The dictates of prudence might equally as well have required silence on the part of the guest passenger when confronted by this situation. In any event, the duty of a passenger to warn the operator arises only when he fully apprehends a danger, and the danger is such that it would call upon a reasonably prudent passenger to put the operator on guard and the risk would thereby be averted. Kaufman v. Pennsylvania Railroad Co., 2 N.J. 318, 66 A.2d 527, 529. See also, Higgins v. Metzger, 101 Vt. 285, 293, 143 A 394.
The plaintiff was not bound to anticipate that either operator would omit the exercise of due care in entering this intersection. Senecal v. Bleau, 108 Vt. 486, 495, 189 A 139; Leclair v. Boudreau, 101 Vt. 270, 276, 143 A 401, 63 ALR 1427. And any negligence on the part of her husband could not be imputed to her on the facts of this case. Blondin v. Carr, 121 Vt. 157, 160, 151 A.2d 121. In this discretionary ruling, the trial court was entitled to conclude that the evidence did not support a determination by the jury that the plaintiff's conduct contributed as a cause of her injury.

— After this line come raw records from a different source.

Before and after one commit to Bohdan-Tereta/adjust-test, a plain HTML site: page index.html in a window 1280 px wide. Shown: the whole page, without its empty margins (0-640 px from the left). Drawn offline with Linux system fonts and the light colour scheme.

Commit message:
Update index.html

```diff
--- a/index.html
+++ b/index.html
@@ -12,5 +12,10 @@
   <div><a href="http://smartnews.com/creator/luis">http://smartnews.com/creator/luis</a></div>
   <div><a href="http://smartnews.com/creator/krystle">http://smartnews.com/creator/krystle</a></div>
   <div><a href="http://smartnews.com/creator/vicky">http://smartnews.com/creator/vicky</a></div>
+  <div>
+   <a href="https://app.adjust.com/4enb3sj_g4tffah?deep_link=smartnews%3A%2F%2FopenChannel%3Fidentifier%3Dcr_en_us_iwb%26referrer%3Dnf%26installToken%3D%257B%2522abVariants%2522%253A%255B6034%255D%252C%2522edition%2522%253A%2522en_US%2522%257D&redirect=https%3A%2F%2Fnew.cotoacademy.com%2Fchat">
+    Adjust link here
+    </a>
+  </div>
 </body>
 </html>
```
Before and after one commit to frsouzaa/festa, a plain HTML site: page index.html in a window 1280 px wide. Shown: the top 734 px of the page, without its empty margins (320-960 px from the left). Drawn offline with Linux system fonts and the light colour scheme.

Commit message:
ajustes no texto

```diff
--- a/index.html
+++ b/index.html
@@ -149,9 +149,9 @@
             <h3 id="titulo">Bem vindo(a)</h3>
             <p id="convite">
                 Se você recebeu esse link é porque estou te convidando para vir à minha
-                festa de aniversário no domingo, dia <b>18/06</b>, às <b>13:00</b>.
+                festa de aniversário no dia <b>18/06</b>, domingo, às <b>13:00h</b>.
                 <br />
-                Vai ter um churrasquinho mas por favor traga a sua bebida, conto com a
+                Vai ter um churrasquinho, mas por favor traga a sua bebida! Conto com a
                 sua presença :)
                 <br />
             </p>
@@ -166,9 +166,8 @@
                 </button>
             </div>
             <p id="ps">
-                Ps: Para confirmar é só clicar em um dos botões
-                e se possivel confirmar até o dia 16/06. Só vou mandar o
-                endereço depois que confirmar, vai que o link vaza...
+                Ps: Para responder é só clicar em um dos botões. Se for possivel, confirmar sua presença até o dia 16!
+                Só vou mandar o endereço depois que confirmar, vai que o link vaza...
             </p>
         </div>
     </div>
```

The plaintiff's motion to set the verdict aside as against the weight of the evidence required the trial court to proceed with cautious deliberation. Once the issue of negligence has been committed to the jury under correct instructions, it is the province of the jury to resolve the true facts, and relate the conduct of the parties to the standard of care required of reasonably prudent men under similar circumstances. In this, the judgment of the jury as expressed in the verdict is, and should be in most instances, final. Where there is a conflict in the evidence, the trial court is not empowered to disturb the result of the jury merely because the conclusion differs with that which the judge might have reached. Yet, in those occasional cases where it is clear the jury has gone astray, by influence of passion or prejudice, or because the jury has taken an obviously mistaken view of the merits of the controversy, it is the duty of the Court, upon proper motion, to reject the verdict. Rule v. Johnson, 104 Vt. 486, 491, 162 A 383; Smith v. Martin, 93 Vt. 111, 122, 106 A 666.
The circumstances of the accident, the oral testimony of the witnesses and the combined effect of all the evidence were matters for the trial court's considered discretion in passing on the motion presented. The record in its entirety fails to show the court's discretion was exercised on grounds or for reasons clearly untenable. Without such a showing, no abuse of discretion appears, and the order entered must stand. Belock v. State Mutual Fire Insurance Co., supra, 106 Vt at 444, 175 A at 23; Temple v. Atwood, 99 Vt. 434, 435, 134 A 591.
Order setting aside the verdict and granting a new trial is affirmed, and cause remanded.